IN-DEPTH: Biogas energy in Europe – from great promise to uncertain future

Biogas production in Europe has experienced an upsurge since 2000, reaching 14,9 Mtoe in 2014, as a result of national and EU policies to promote renewable energy sources. In Europe, biogas is principally used to generate electricity, contributing to 6.1% of power generation from renewable sources. First subject to strongly supportive policies, the biogas sector has seen major shifts in policy in recent years that will significantly affect its development and which are likely to deepen with the revised Renewable Energy Directive proposed in November of last year.

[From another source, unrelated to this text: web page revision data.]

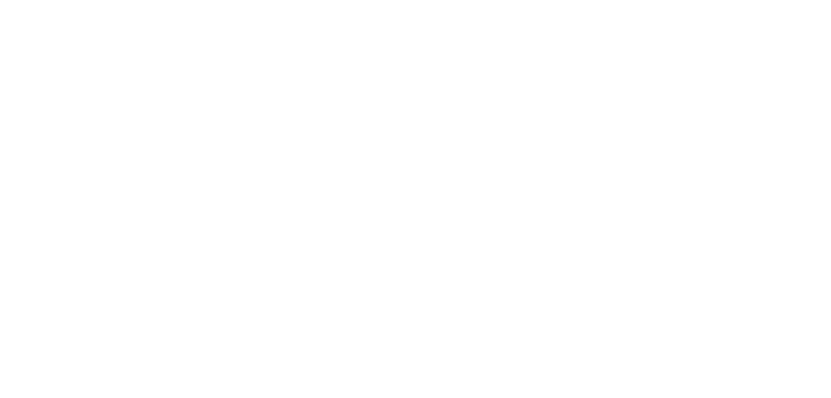
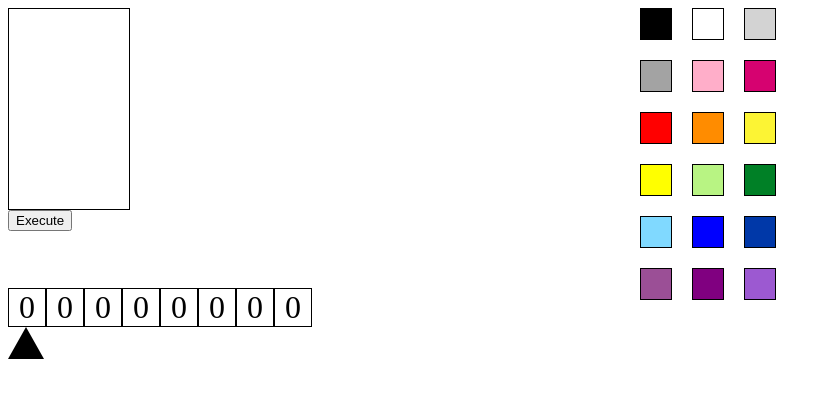
Before and after one commit to Drakodin/tpp, a plain HTML site: page index.html in a window 1280 px wide. Shown: the whole page, without its empty margins (0-831 px from the left). Drawn offline with Linux system fonts and the light colour scheme.

Commit message:
Fix T++ switch, finish simple website.

```diff
--- a/index.css
+++ b/index.css
@@ -0,0 +1,107 @@
+#root {
+    display: grid;
+    grid-template-columns: repeat(2, 1fr);
+}
+
+#input {
+    display: grid;
+    grid-template-columns: repeat(3, 1fr);
+    grid-template-rows: repeat(5, 1fr);
+    height: 200px;
+    width: 120px;
+    border: solid 1px black;
+}
+
+.input-cell {
+    display: flex;
+    width: 100%;
+    height: 100%;
+    box-sizing: border-box;
+}
+
+.input-cell:hover {
+    cursor: pointer;
+    background-color: #dddddd90;
+}
+
+#palette {
+    display: grid;
+    grid-template-columns: repeat(3, 1fr);
+    column-gap: 20px;
+    row-gap: 20px;
+    height: 280px;
+    width: 130px;
+}
+
+#palette > div {
+    height: 30px;
+    width: 30px;
+    border: solid black 1px;
+}
+
+#palette > div:hover {
+    cursor: crosshair;
+}
+
+#bit-root {
+    display: grid;
+    grid-template-columns: repeat(8, 1fr);
+    max-width: 304px;
+}
+
+#head-root {
+    display: grid;
+    grid-template-columns: repeat(8, 1fr);
+    max-width: 304px;
+    height: 2em
+}
+
+#bit-head {
+    width: 0;
+    height: 0;
+    border-left: calc(1em/0.866) solid transparent;
+    border-right: calc(1em/0.866) solid transparent;
+    border-bottom: 2em solid black;
+}
+
+.bit {
+    display: flex;
+    flex-direction: column;
+    font-size: 2em;
+    justify-content: center;
+    align-items: center;
+    max-width: 38px;
+    border: 1px solid black;
+}
+
+.at-0 {
+    grid-column: 1;
+}
+
+.at-1 {
+    grid-column: 2;
+}
+
+.at-2 {
+    grid-column: 3;
+}
+
+.at-3 {
+    grid-column: 4;
+}
+
+.at-4 {
+    grid-column: 5;
+}
+
+.at-5 {
+    grid-column: 6;
+}
+
+.at-6 {
+    grid-column: 7;
+}
+
+.at-7 {
+    grid-column: 8;
+}
--- a/index.html
+++ b/index.html
@@ -1,4 +1,31 @@
 <!DOCTYPE html>
-<html>
+<html lang="en">
+    <head>
+        <meta charset="utf-8">
+        <title>T++ Simulator</title>
+        <link rel="icon" href="assets/lotus.png">
+        <link rel="stylesheet" href="index.css">
+    </head>
+    <body>
+        <div id='root'>
+            <div>
+                <div id="input">
 
+                </div>
+                <button onclick="execute()">Execute</button>
+            </div>
+
+            <div id='palette'></div>
+            <div>
+                <div id="bit-root">
+
+                </div>
+                <div id="head-root">
+                    <div id="bit-head"></div>
+                </div>
+            </div>
+        </div>
+    </body>
+    <script src="scripts/tpp.js"></script>
+    <script src="index.js"></script>
 </html>
--- a/index.js
+++ b/index.js
@@ -0,0 +1,81 @@
+const ingestor = new Ingestor();
+
+/**
+ * @type {Environment}
+ */
+const env = new Environment();
+
+// Empty command update to populate arrays
+env.update("");
+
+let tokenArr = [
+    '#ffffff', '#ffffff', '#ffffff',
+    '#ffffff', '#ffffff', '#ffffff',
+    '#ffffff', '#ffffff', '#ffffff',
+    '#ffffff', '#ffffff', '#ffffff',
+    '#ffffff', '#ffffff', '#ffffff'
+]
+
+let input = document.getElementById('input');
+let palette = document.getElementById('palette');
+let currColor = "#ffffff";
+
+tokenArr.forEach((v, i) => {
+    let div = document.createElement('div');
+    div.classList.add('input-cell');
+    div.onclick = () => {
+        div.style.backgroundColor = currColor;
+        tokenArr[i] = currColor;
+    }
+    input.append(div)
+})
+
+function resetTokens() {
+    tokenArr = [
+        '#ffffff', '#ffffff', '#ffffff',
+        '#ffffff', '#ffffff', '#ffffff',
+        '#ffffff', '#ffffff', '#ffffff',
+        '#ffffff', '#ffffff', '#ffffff',
+        '#ffffff', '#ffffff', '#ffffff'
+    ]
+    Array.from(input.children).forEach((v, i) => {
+        v.style.removeProperty('background-color');
+    })
+}
+
+let colors = [
+    '#000000',
+    '#ffffff',
+    '#d3d3d3',
+    '#a3a3a3',
+    '#ffaec9',
+    '#d60270',
+    '#ff0000',
+    '#ff8c00',
+    '#fcf434',
+    '#ffff00',
+    '#b8f483',
+    '#008026',
+    '#80d9ff',
+    '#0000ff',
+    '#0038a8',
+    '#9b4f96',
+    '#800080',
+    '#9c59d1'
+]
+
+colors.forEach(v => {
+    let color = document.createElement('div');
+    color.style.backgroundColor = v
+    color.onclick = () => {
+        currColor = v;
+    }
+    palette.append(color);
+});
+
+function execute() {
+    let t = new Token(tokenArr);
+    let cmd = ingestor.ingest(t);
+    env.update(cmd);
+    resetTokens();
+}
--- a/scripts/tpp.js
+++ b/scripts/tpp.js
@@ -83,32 +83,38 @@ class Environment {
             // Shifts the head backwards by one. Loops to 7 if head = 0
             case "Backward": {
                 this.#head = (this.#head + 7) % 8;
+                break;
             }
             // Shifts the head forward by one. Loops to 0 if head = 7
             case "Forward": {
                 this.#head = (this.#head + 1) % 8;
+                break;
             }
             // Swaps a bit with its opposite unless locked. 0 --> 1, 1 --> 0
             case "Swap": {
                 if (!this.#data[this.#head][1]) {
                     this.#data[this.#head][0] = (this.#data[this.#head][0] + 1) % 2;
                 }
+                break;
             }
             // Lock/Unlock a bit. Locking a bit prevents the Swap operation
             case "Lock": {
                 this.#data[this.#head][1] = !this.#data[this.#head][1];
+                break;
             }
             // Left-shifts the bit elements
             // Locked elements do not lose their lock, but their position will change.
             case "LShift": {
                 this.#data.push([0, false]);
                 this.#data.shift();
+                break;
             }
             // Right-shifts the bit elements.
             // Locked elements do not lose their lock, but their position will change.
             case "RShift": {
                 this.#data.unshift([0, false]);
                 this.#data.pop();
+                break;
             }
             // Converts the 8-bit string into its corresponding character and stores it.
             case "Save": {
@@ -118,6 +124,10 @@ class Environment {
                 })
                 this.#local.push(String.fromCharCode(Number.parseInt(s, 2)))
                 this.resetData();
+                break;
+            }
+            default: {
+                break;
             }
         }
     }
@@ -126,7 +136,7 @@ class Environment {
         this.run(cmd);
         let bits = document.getElementById('bit-root');
         let head = document.getElementById('bit-head');
-        if (bits.childNodes.length === 0) {
+        if (bits.children.length === 0) {
             this.#data.forEach(v => {
                 let bitDiv = document.createElement('div');
                 bitDiv.classList.add('bit');
```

Biogas is a mixture of carbon dioxide and methane produced by the anaerobic digestion of biomass. Biomass typically used to produce modern biogas in Europe includes manure, harvest residues, household and industrial organic waste, and energy crops. The plants processing these types of biomass are commonly referred to as “agricultural” or “other biogas” plants to distinguish them from those producing biogas from landfills or sewage sludge. These latter have traditionally been used for waste cleanup and stabilization, with energy production being a happy byproduct. Most of the growth in biogas production in Europe has come from “agricultural” plants which account for 70% of total production. The appeal of biogas as energy source comes from its potential to strengthen domestic energy supply, increase income and employment in rural areas, and reduce GHG emissions relative to fossil fuels.

Since the early 2000s a number of European countries have encouraged  the development of biogas through supportive policies including feed-in-tariffs and green certificates for electricity, public grants and investment subsidies for new plants, and guarantees of origin for biogas upgraded into biomethane. In a number of countries including Germany, Italy, Czech Republic, France, and Austria, such policies were specifically geared to agricultural biogas. They included, for example, premiums for the use of energy crops, manure, green waste, or other agricultural feedstock, and investment subsidies for farms to promote income diversification.

Biogas Plants in European countries in 2013 by type. European Biogas Association (2014), Biogas Report.

This resulted in a rapidly growing but highly policy-sensitive sector. In this context, a policy shift in recent years raises questions about its future development. At the center of the issue lies the controversy on the GHG emission effect of using energy crops for the production of bioenergy. Indeed it is now widely accepted that crop-based bioenergy is not necessarily carbon neutral and may in fact entail higher GHG emissions relative to fossil fuels as a result of cultivation practices and ensuing land use changes. For instance, GHG emissions from the soil are directly related to fertilizer application, but this relationship is difficult to quantify and control as it depends on site-specific conditions. Additionally, land use changes both on the land where the energy crops grow and on other lands cultivated to compensate for the loss in food production affect the GHG balance of crop-based bioenergy. These factors can contribute to a positive GHG balance and even higher emissions than would result from fossil fuel use if, for example, lands with high carbon stocks like forests and grasslands are converted to conventional annual cropland.

Reacting to the prevalent debate on bioenergy sustainability, a number of European countries, including Germany and Italy which together make up 63% of total production, have amended their policies to limit the use of energy crops and especially food crops (e.g. maize) [2. This was accomplished by removing premiums attached to energy crops, and instead introducing premiums for the use of manure and organic wastes of agricultural, industrial, or residential origin. These policy developments are reflected at the EU level in the proposal for the revised Renewable Energy Directive, which extends a reinforced GHG savings requirement of 80% to biogas-based electricity and heat. Additionally, the revised directive lowers the 7% cap on food-based transport fuels to 3.8% by 2030, which affects the biomethane sector.

What these developments make certain is that the biogas sector will not continue expanding the same way it has until now. Just what contribution the sector will make to Europe’s renewable energy targets in the future, however, is still unclear. A factor that is expected to impact the entire bioenergy industry is the development of sustainable production systems for non-food energy crops. For biogas in particular, a more immediate opportunity presents itself in the EU’s move to promote waste recovery and recycling crystallized in the Circular Economy Strategy. Germany, for example, made separate organic waste collection in communities mandatory in 2015, dedicating this waste to its biogas and compost producers. The dissemination of such collection and recovery policies will generate alternative, more environmentally-friendly feedstock for the sector and new growth possibilities.

This article was first published on ICCG’s International Climate Policy Magazine n. 44.

(Image: Biogas installation on a dairy farm in Grosseto, Italy (2016). Photo credit: Delfina Grinspan.)